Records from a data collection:
=======

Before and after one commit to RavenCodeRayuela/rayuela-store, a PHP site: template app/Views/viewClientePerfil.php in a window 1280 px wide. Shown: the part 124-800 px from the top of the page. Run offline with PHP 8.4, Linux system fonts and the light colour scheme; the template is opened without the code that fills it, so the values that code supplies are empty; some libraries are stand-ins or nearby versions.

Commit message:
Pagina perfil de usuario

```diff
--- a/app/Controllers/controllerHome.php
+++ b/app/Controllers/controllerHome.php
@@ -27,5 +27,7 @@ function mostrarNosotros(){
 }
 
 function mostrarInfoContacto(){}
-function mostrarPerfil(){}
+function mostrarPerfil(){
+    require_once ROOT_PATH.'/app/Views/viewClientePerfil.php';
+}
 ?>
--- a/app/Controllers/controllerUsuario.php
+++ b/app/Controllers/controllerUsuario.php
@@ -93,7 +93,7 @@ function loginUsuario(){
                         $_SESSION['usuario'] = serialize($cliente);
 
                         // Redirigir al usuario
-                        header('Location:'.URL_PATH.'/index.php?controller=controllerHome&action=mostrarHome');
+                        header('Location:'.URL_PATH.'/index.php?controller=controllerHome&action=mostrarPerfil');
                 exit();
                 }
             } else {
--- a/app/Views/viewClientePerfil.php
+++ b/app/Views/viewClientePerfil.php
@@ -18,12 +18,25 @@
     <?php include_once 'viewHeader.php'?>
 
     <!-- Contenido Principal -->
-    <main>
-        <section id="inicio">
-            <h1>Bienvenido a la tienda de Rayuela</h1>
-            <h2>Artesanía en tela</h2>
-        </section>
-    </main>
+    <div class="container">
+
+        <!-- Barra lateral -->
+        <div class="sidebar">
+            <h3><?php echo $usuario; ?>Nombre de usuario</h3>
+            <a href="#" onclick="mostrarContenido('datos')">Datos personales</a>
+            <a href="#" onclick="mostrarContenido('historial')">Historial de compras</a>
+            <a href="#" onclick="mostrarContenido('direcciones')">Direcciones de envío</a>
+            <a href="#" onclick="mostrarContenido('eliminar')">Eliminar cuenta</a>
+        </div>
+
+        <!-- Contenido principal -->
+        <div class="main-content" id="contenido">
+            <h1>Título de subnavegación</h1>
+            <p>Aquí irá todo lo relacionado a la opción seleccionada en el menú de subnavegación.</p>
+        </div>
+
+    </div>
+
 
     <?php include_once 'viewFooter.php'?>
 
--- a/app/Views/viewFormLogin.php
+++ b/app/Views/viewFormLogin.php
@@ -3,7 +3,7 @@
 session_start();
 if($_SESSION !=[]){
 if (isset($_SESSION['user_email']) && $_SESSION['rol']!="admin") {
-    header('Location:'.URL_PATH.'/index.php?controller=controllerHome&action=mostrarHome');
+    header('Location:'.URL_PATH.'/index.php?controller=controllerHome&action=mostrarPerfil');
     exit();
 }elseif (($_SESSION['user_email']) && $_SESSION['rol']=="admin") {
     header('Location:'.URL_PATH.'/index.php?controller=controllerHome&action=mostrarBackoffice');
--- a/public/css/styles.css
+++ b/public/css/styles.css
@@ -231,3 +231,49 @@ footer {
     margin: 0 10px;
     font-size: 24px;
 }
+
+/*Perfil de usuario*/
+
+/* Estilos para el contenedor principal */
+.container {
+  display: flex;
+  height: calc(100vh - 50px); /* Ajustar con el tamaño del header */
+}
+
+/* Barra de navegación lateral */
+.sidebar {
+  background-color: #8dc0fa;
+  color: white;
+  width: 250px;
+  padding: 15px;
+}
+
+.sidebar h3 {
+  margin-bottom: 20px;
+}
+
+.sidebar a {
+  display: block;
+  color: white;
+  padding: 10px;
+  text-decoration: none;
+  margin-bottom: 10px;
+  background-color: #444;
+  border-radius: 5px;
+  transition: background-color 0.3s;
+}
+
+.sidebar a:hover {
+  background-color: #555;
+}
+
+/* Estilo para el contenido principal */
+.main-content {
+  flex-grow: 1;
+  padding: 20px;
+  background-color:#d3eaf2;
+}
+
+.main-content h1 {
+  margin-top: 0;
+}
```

=======

What you will do →
Lines containing "content" in the records above: how many are there? Give only the number.

Written solution →
3